But like other efforts to scale up of the local food movement, Blue Ridge has seen its share of complexity. While it may be Virginia-grown, most of the produce isn’t organic — at least not yet. But Seale is encouraging the farms he works with to transition acreage to organic over time. And while the company’s website says it will “strive to source from organic, local and low-spray producers,” it’s unclear when this will occur.

But organic or not, a switch to produce can be good for farmers. A study of farms in Virginia’s Culpepper County found that locally sold produce earned up to $3,000 per acre versus the $250 per acre earned in the commodity grain or feed crops that have traditionally been grown in the area.

“Some of our farmers put additional acreage into produce this season, because they knew we’d be there to sell it,” Seale says.

The 40 or so farmers who sold through Blue Ridge this past year were mostly small- to mid-sized operations, ranging from one to 2,000 acres in production. Many said they like working with a business that aims to make both of them more money in the process.

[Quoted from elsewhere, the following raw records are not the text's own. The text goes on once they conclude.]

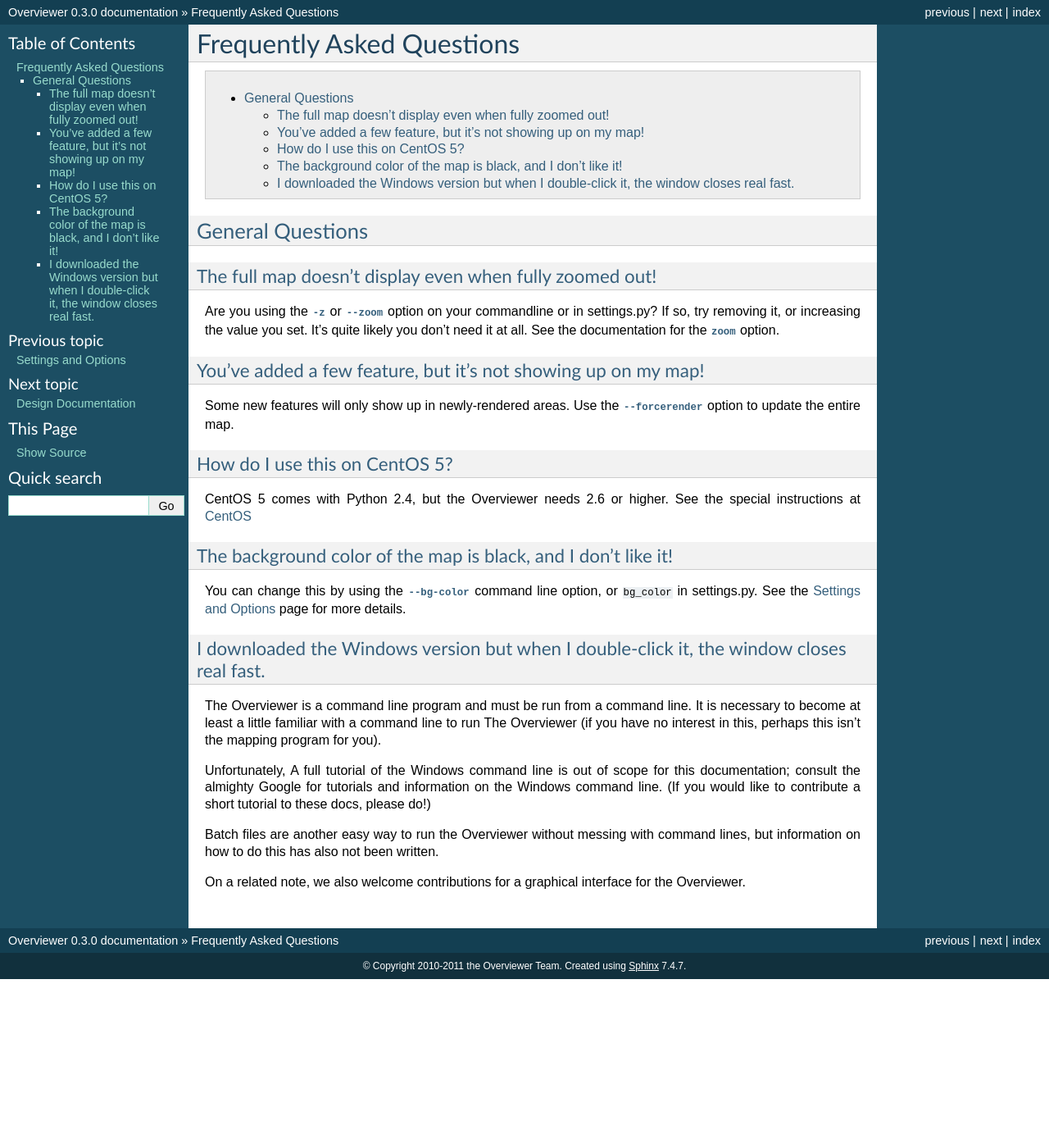
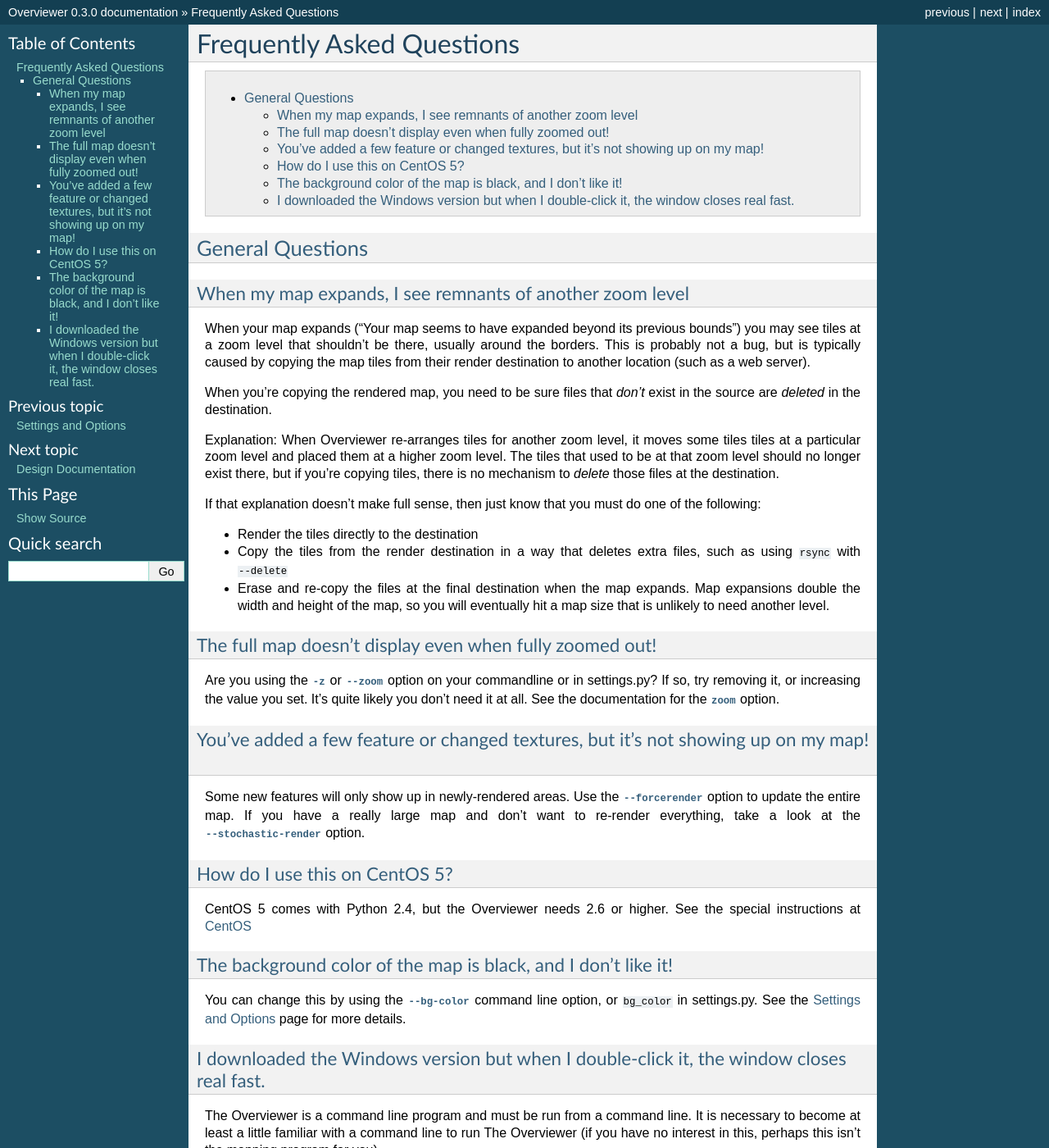
Before and after one commit to overviewer/Minecraft-Overviewer, a Sphinx documentation site: the page built from docs/faq.rst, in a window 1280 px wide and 1400 px high. Shown: the whole window at 82% size. Built offline with Sphinx 7.4.7, drawn with Linux system fonts in a browser that asks for light colours; pages that are not in the unit, such as notebooks, are missing from menus.

Commit message:
added an faq entry on copying tiles to another destionation
also added a link to the faq under help on the index page
also clarified the faq entry about adding new features or changing
texture packs
also fixed a typo

```diff
--- a/docs/faq.rst
+++ b/docs/faq.rst
@@ -8,6 +8,36 @@
 General Questions
 =================
 
+When my map expands, I see remnants of another zoom level
+---------------------------------------------------------
+
+When your map expands ("Your map seems to have expanded beyond its previous
+bounds") you may see tiles at a zoom level that shouldn't be there, usually
+around the borders. This is probably not a bug, but is typically caused by
+copying the map tiles from their render destination to another location (such as
+a web server).
+
+When you're copying the rendered map, you need to be sure files that *don't*
+exist in the source are *deleted* in the destination.
+
+Explanation: When Overviewer re-arranges tiles for another zoom level, it moves
+some tiles tiles at a particular zoom level and placed them at a higher zoom
+level. The tiles that used to be at that zoom level should no longer exist
+there, but if you're copying tiles, there is no mechanism to *delete* those
+files at the destination.
+
+If that explanation doesn't make full sense, then just know that you must do one
+of the following:
+
+* Render the tiles directly to the destination
+
+* Copy the tiles from the render destination in a way that deletes extra files,
+  such as using ``rsync`` with ``--delete``
+
+* Erase and re-copy the files at the final destination when the map expands.
+  Map expansions double the width and height of the map, so you will eventually
+  hit a map size that is unlikely to need another level.
+
 The full map doesn't display even when fully zoomed out!
 --------------------------------------------------------
 
@@ -16,11 +46,13 @@
 you set.  It's quite likely you don't need it at all. See the documentation for
 the :option:`zoom <-z>` option.
 
-You've added a few feature, but it's not showing up on my map!
---------------------------------------------------------------
+You've added a few feature or changed textures, but it's not showing up on my map!
+----------------------------------------------------------------------------------
 
 Some new features will only show up in newly-rendered areas. Use the
-:option:`--forcerender` option to update the entire map.
+:option:`--forcerender` option to update the entire map. If you have a really
+large map and don't want to re-render everything, take a look at
+the :option:`--stochastic-render` option.
 
 How do I use this on CentOS 5?
 ------------------------------
--- a/docs/index.rst
+++ b/docs/index.rst
@@ -86,7 +86,10 @@
 **IF YOU NEED HELP COMPILING OR RUNNING THE OVERVIEWER** feel free to chat with
 us live in IRC: #overviewer on Freenode. There's usually someone on there that
 can help you out. Not familiar with IRC? `Use the web client
-<http://webchat.freenode.net/?channels=overviewer>`_.
+<http://webchat.freenode.net/?channels=overviewer>`_. (If there's no response,
+try a different time of day; we have to sleep sometime)
+
+Also check our :doc:`Frequently Asked Questions <faq>` page.
 
 If you think you've found a bug or other issue, file an issue on our `Issue
 Tracker <https://github.com/overviewer/Minecraft-Overviewer/issues>`_. Filing or
```
Also changed, not shown: 1 other file.
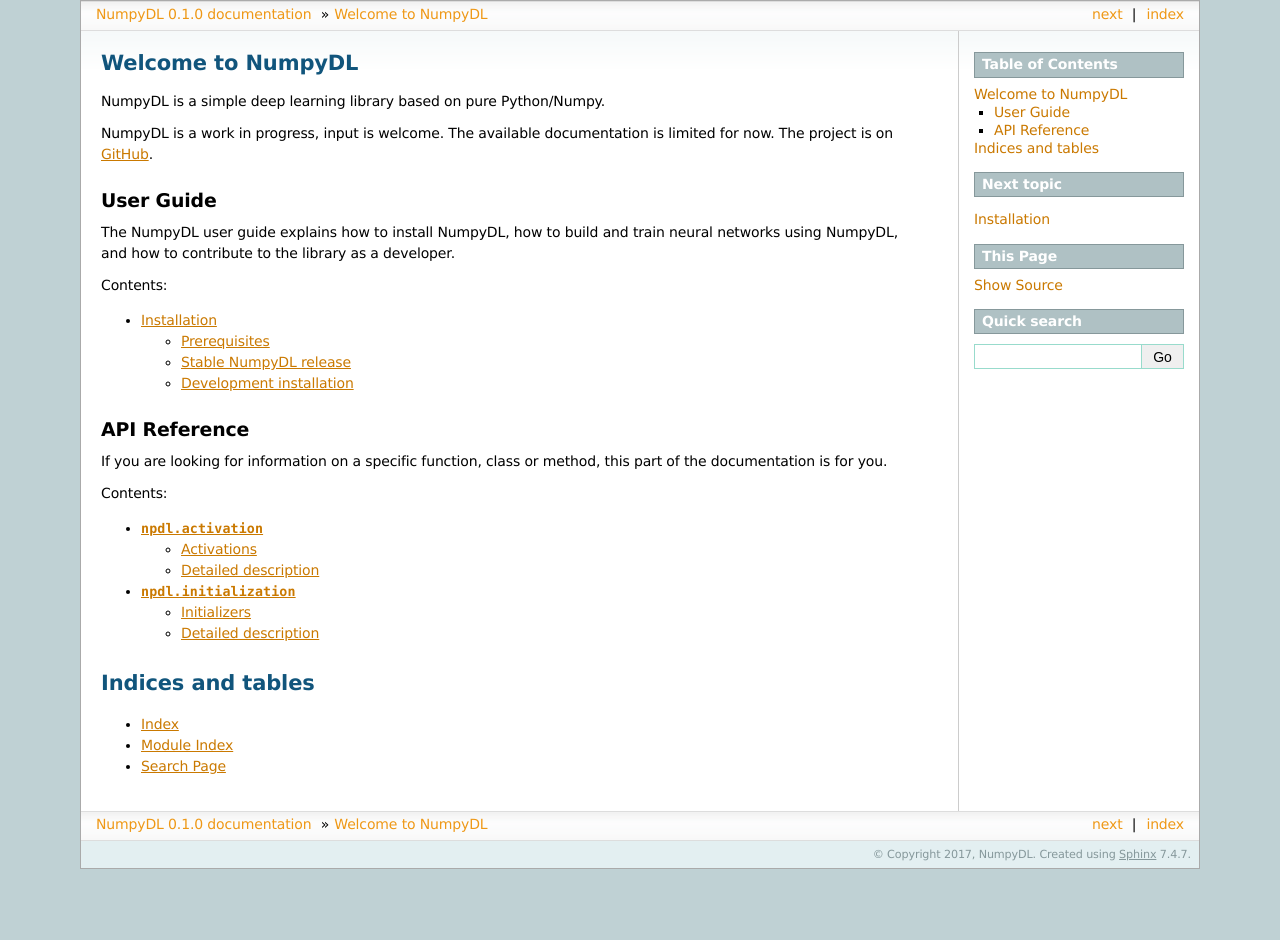
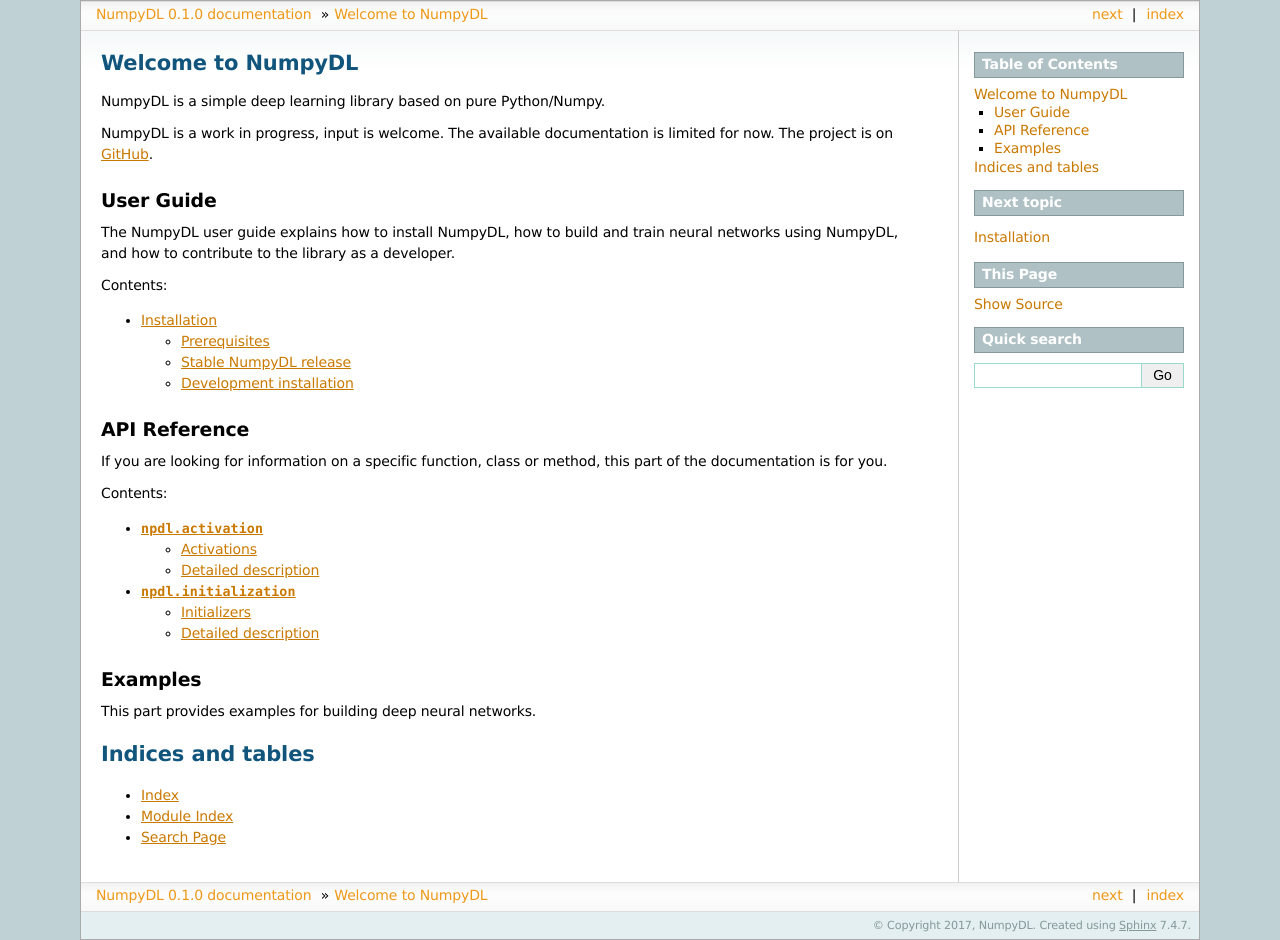
Before and after one commit to chaoming0625/NumpyDL, a Sphinx documentation site: the page built from docs/index.rst, in a window 1280 px wide. Built offline with Sphinx 7.4.7, drawn with Linux system fonts in a browser that asks for light colours; before the commit the page ends 900 px from its top, so only the background shows below that.

Commit message:
rename directories and add example files

```diff
--- a/docs/conf.py
+++ b/docs/conf.py
@@ -193,7 +193,7 @@
     if domain != 'py' or not info['module']:
         return None
     try:
-        filename = 'numpydl/%s#L%d-L%d' % find_source()
+        filename = 'npdl/%s#L%d-L%d' % find_source()
     except Exception:
         filename = info['module'].replace('.', '/') + '.py'
     tag = 'master' if 'dev' in release else ('v' + release)
--- a/docs/index.rst
+++ b/docs/index.rst
@@ -36,8 +36,20 @@
    :maxdepth: 2
    :caption: Contents:
 
-   modules/activation.rst
-   modules/initialization.rst
+   api_reference/activation
+   api_reference/initialization
+
+
+Examples
+--------
+
+This part provides examples for building deep neural networks.
+
+.. toctree::
+   :maxdepth: 2
+   :caption: Contents:
+
+
 
 
 Indices and tables
```
Also changed, not shown: other parts of docs/index.rst (+1 -1 lines), docs/api_reference/activation.rst (renamed from docs/modules/activation.rst), docs/api_reference/initialization.rst (renamed from docs/modules/initialization.rst), docs/api_reference/objectives.rst (renamed from docs/modules/objectives.rst), docs/examples/mlp.rst (added), docs/user_guide/installation.rst (renamed from docs/user/installation.rst).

“I think there’s an attitudinal difference between for-profit and nonprofit,” Epstein said. “Our growers want us to make money, to be financially stable.”

Market demands

After seeing the demand for local food grow over the last several years, Epstein and Seale worked with investors and D.C.’s food-conscious crowd to raise $1.3 million in about four months in late 2010. They purchased the facility in time for last spring’s growing season and quickly got farmers and buyers on board, completing their first full season this year.

While many of the small-scale farmers that populate the growing regions in Virginia sell their wares at D.C. farmers markets, you won’t find much of their produce in the grocery stores. And they just can’t grow enough to meet the needs of such institutional buyers, like hospitals, schools, and universities.

Epstein conducted a feasibility study [PDF] on the local market in the fall of 2010, confirming his hunch that these bigger buyers want — and need — more local produce to satisfy customers. Students at the University of Virginia, for example, had begun boycotting dining facilities on the Charlottesville campus for not serving more of the local food that is now prevalent in nearby restaurants.

The local produce that D.C. restaurateurs like Nora Pouillon of Restaurant Nora first began demanding a quarter-century ago has trickled through farmers markets but has hit a distributing bottleneck. And farmers won’t grow more food until there is more infrastructure to bridge production and demand.

Despite the efforts of companies like Whole Foods and Chipotle to source directly from individual farmers, more than 99 percent of agricultural products in the U.S. were still being bought and sold through wholesale markets in 2010.

At the same time, Epstein and Seale’s feasibility study found nearly $17 billion being spent each year on fruits and vegetables in the tri-state area surrounding and including D.C. — with less than 7 percent of that produce grown in the region. If Blue Ridge Produce could “move that needle” just 1 percent toward local, it would max out the company’s facility at $100 million worth of produce, Epstein says.

Blue Ridge Produce is working to add more than aggregation to the on-site menu as they respond to emerging demands in the market.

The company is interviewing farmers and cooks now who could take up shop in the greenhouses and commercial kitchen spaces, growing some veggies year-round while creating products out of others to help address one of the biggest obstacles facing an all-local food system here: the off-season.

But all this is secondary to growing what they started this past year — a business that brings a bit of certainty and some higher wages to farmers who rarely have both.

“Jim and I, we don’t want our local product to be a cheap one,” says Seale, who’s set up the business as a benefit corporation focused on the farmers. “We have the ability to show Virginia growers that farmers can be profitable for years and years to come.”